--- Material to process Enclosed Below ---
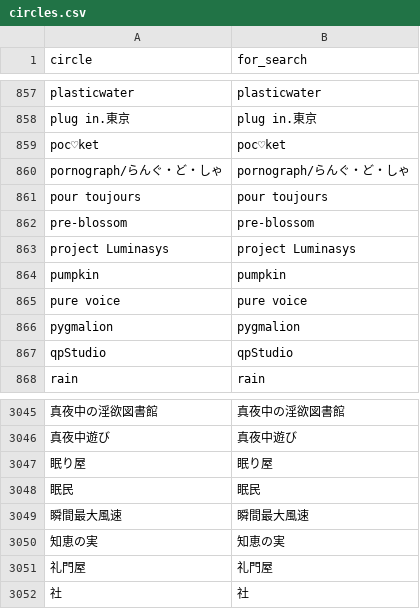
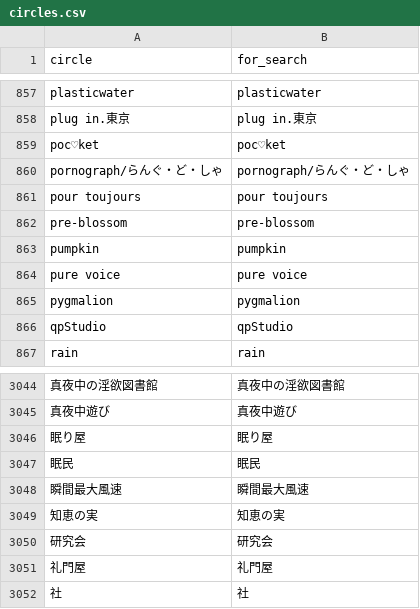
Before and after one commit to MASAYUKI-MORITA/kuppuku_database, a CSV file: circles.csv, drawn as a sheet; only a part is shown, gaps mark what is left out; removed rows and columns are numbered as before the commit, all else as after; the diff names each change by its address in the sheet, - before the commit and + after, or states it on an @@ line.

```diff
--- a/circles.csv
+++ b/circles.csv
-row 863: project Luminasys | project Luminasys
+row 3050: 研究会 | 研究会
```
Also changed, not shown: voice_actors.csv.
--- End of Enclosed Material to process ---
▸ What to work on:
From the records above, copy every line that holds the word "circles".

▸ Final answer:
Before and after one commit to MASAYUKI-MORITA/kuppuku_database, a CSV file: circles.csv, drawn as a sheet; only a part is shown, gaps mark what is left out; removed rows and columns are numbered as before the commit, all else as after; the diff names each change by its address in the sheet, - before the commit and + after, or states it on an @@ line.
--- a/circles.csv
+++ b/circles.csv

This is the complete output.